When the Landlord/Tenant relationship deteriorates, it can be uncomfortable for everyone involved. The tenant can no longer enjoy the place he/she calls home, while the Landlord resents the fact that the tenant is occupying their space. In California, when a Landlord is seeking to repossess the property they have to seek court intervention (Unlawful Detainer). The Landlord is not permitted to u
Going to trial is always a risk. Rarely does the Landlord or Tenant have a risk-free case which is why settlement is often encouraged. In those cases where the Tenant prevails, the Landlord is prevented from taking back possession of the property. Now that the Tenant has won the right to remain on the property, how will this affect an already deteriorated relationship?
Generally speaking, the Landlord can terminate the lease agreement for any reason. For instance, on a month-to-month lease the Landlord can send a 60 day Notice terminating the lease for any reason and without justification. But in cases where the Landlord previously lost at trial, he better make sure any subsequent efforts to evict are based on solid ground lest he be accused of retaliatory eviction.
Unless the Tenant fails to pay rent or violates an express term of the Lease Agreement, the Landlord will likely be accused of retaliation if he/she tries to terminate the lease following the Tenant's victory at trial.
But is the Tenant's win a true victory? While the Tenant may have prevailed at trial, how comfortable will it be for him or her to stay there knowing the Landlord is likely "lying in wait" for him to mess up. The Tenant will have to "walk on egg shells," so to speak, knowing that the Landlord is hoping they make a mistake giving new grounds to evict.
In situations like these, its hard to say that there is a "true" victor.
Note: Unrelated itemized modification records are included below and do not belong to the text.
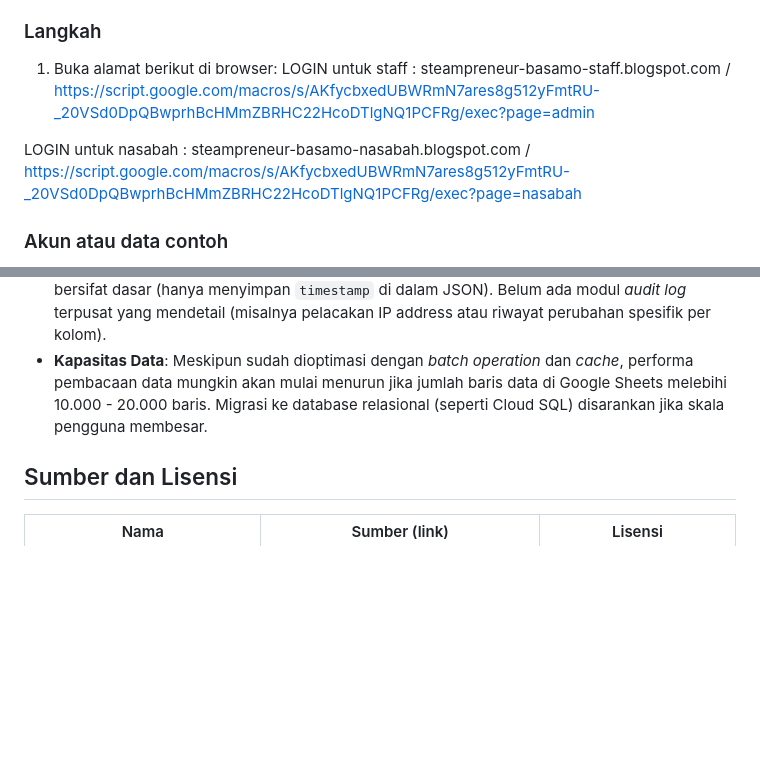
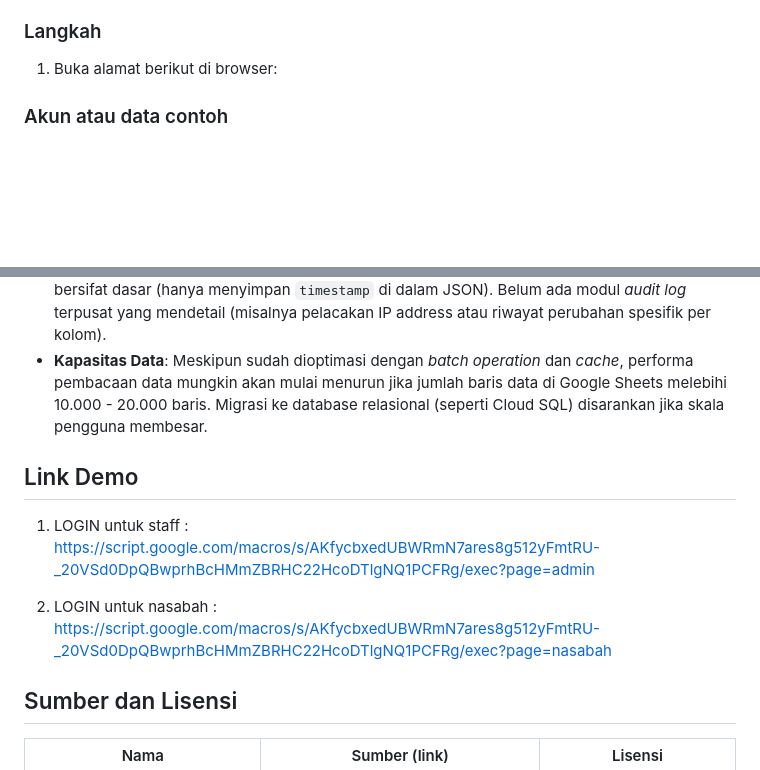
Before and after one commit to lauramutya580-dev/steampreneur-basamo, a Markdown page: README.md, 2 parts joined by grey strips. Rendered like a GitHub page; blank space fills up the shorter version.

```diff
--- a/README.md
+++ b/README.md
@@ -25,9 +25,7 @@ Berikut adalah langkah yang dilakukan pengguna dari awal sampai akhir untuk alur
 ### Langkah
 
 1. Buka alamat berikut di browser:
-LOGIN untuk staff   : steampreneur-basamo-staff.blogspot.com / https://script.google.com/macros/s/AKfycbxedUBWRmN7ares8g512yFmtRU-_20VSd0DpQBwprhBcHMmZBRHC22HcoDTlgNQ1PCFRg/exec?page=admin
 
-LOGIN untuk nasabah : steampreneur-basamo-nasabah.blogspot.com / https://script.google.com/macros/s/AKfycbxedUBWRmN7ares8g512yFmtRU-_20VSd0DpQBwprhBcHMmZBRHC22HcoDTlgNQ1PCFRg/exec?page=nasabah
 
 ### Akun atau data contoh
 
@@ -102,6 +100,12 @@ Berikut adalah beberapa hal yang belum bisa dilakukan, masih memiliki keterbatas
 - **Audit Log Terbatas**: Pencatatan aktivitas sensitif (seperti login atau reset password) masih bersifat dasar (hanya menyimpan `timestamp` di dalam JSON). Belum ada modul *audit log* terpusat yang mendetail (misalnya pelacakan IP address atau riwayat perubahan spesifik per kolom).
 - **Kapasitas Data**: Meskipun sudah dioptimasi dengan *batch operation* dan *cache*, performa pembacaan data mungkin akan mulai menurun jika jumlah baris data di Google Sheets melebihi 10.000 - 20.000 baris. Migrasi ke database relasional (seperti Cloud SQL) disarankan jika skala pengguna membesar.
 
+## Link Demo
+
+1. LOGIN untuk staff   : https://script.google.com/macros/s/AKfycbxedUBWRmN7ares8g512yFmtRU-_20VSd0DpQBwprhBcHMmZBRHC22HcoDTlgNQ1PCFRg/exec?page=admin
+
+2. LOGIN untuk nasabah : https://script.google.com/macros/s/AKfycbxedUBWRmN7ares8g512yFmtRU-_20VSd0DpQBwprhBcHMmZBRHC22HcoDTlgNQ1PCFRg/exec?page=nasabah
+
 
 ## Sumber dan Lisensi
 
```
When the Landlord/ Tenant relationship is no longer reconcilable, its wiser to consider how to best part ways.